8. Mandate admins to sign in from trusted devices with phishing-resistant MFA
By ensuring that admins sign in only from managed devices, organizations can ensure that the devices used have the necessary security configurations and are free from malware or other threats. Implementing phishing-resistant MFA adds another layer of security, ensuring that even if credentials are stolen, they alone are not enough for access. Limiting access to trusted zones further ensures that even if attackers have the right credentials and device, they can’t access the system from just any location, adding another hurdle for potential attackers.

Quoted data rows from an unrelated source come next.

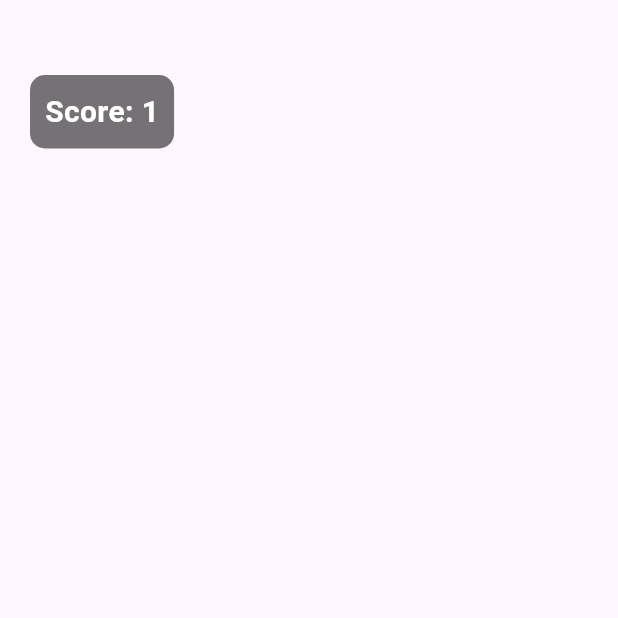
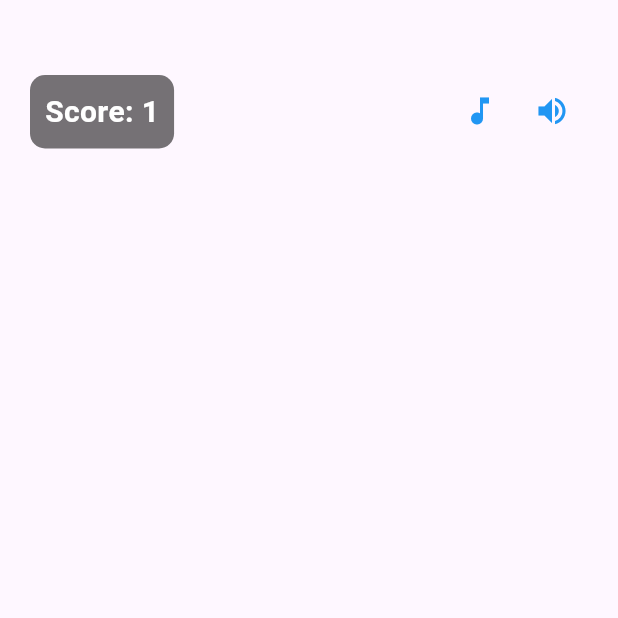
Before and after one commit to muhamadayeshaaulia/semester_6.1, a Flutter app: the screen it shows after launch, on a phone screen of 412 x 824 dp, the top half of it. Run offline on Flutter 3.47's test engine with Material 3 defaults, Android fonts, the light colour scheme and no system bars.

Commit message:
membuat icon button untuk musik dan volume

```diff
--- a/lib/game/screen.dart
+++ b/lib/game/screen.dart
@@ -37,6 +37,26 @@ class _GameScreenState extends State<GameScreen> {
               ),
             ),
           ),
+          Positioned(
+            top:50,
+            right:20,
+            child: Row(
+              children: [
+                IconButton(
+                  icon: const Icon(Icons.music_note, color: Colors.blue),
+                  onPressed: () {
+
+                  },
+                ),
+                IconButton(
+                  icon: const Icon(Icons.volume_up, color: Colors.blue),
+                  onPressed: () {
+
+                  },
+                ),
+              ],
+            )
+          )
         ],
       ),
     );
```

Secfense directly addresses the recommendation of mandating admin sign-ins from managed devices with enhanced security measures. Through its microauthorizations, Secfense enforces additional verification steps during sign-ins or specific actions, acting as a fortified multi-factor authentication. The Full Site Protection feature ensures that users, especially admins, can only authenticate from trusted networks, aligning with the principle of restricting access to trusted zones.
Secfense’s Answer to Help Desk MFA Bypass
Recent revelations from Okta have spotlighted a sophisticated social engineering tactic targeting IT help desks and super administrators. Attackers have been manipulating these desks to reset Multi-factor Authentication (MFA) for high-privileged users, particularly super administrator accounts. This breach has allowed them to impersonate users within organizations, compromising security. Okta has since provided a series of recommendations to counteract these threats. At Secfense, we’ve taken a keen interest in these recommendations and wish to demonstrate how our User Access Security Broker (UASB) can be a pivotal tool in implementing these security measures. By testing Secfense UASB, organizations can benefit from comprehensive MFA protection for their apps, introduce microauthorizations for an added layer of security, and enjoy full site protection that offers VPN functionalities without the associated costs. We also provide a checklist for a seamless transition to a passwordless environment. Dive in to understand how Secfense can fortify your organization’s defenses.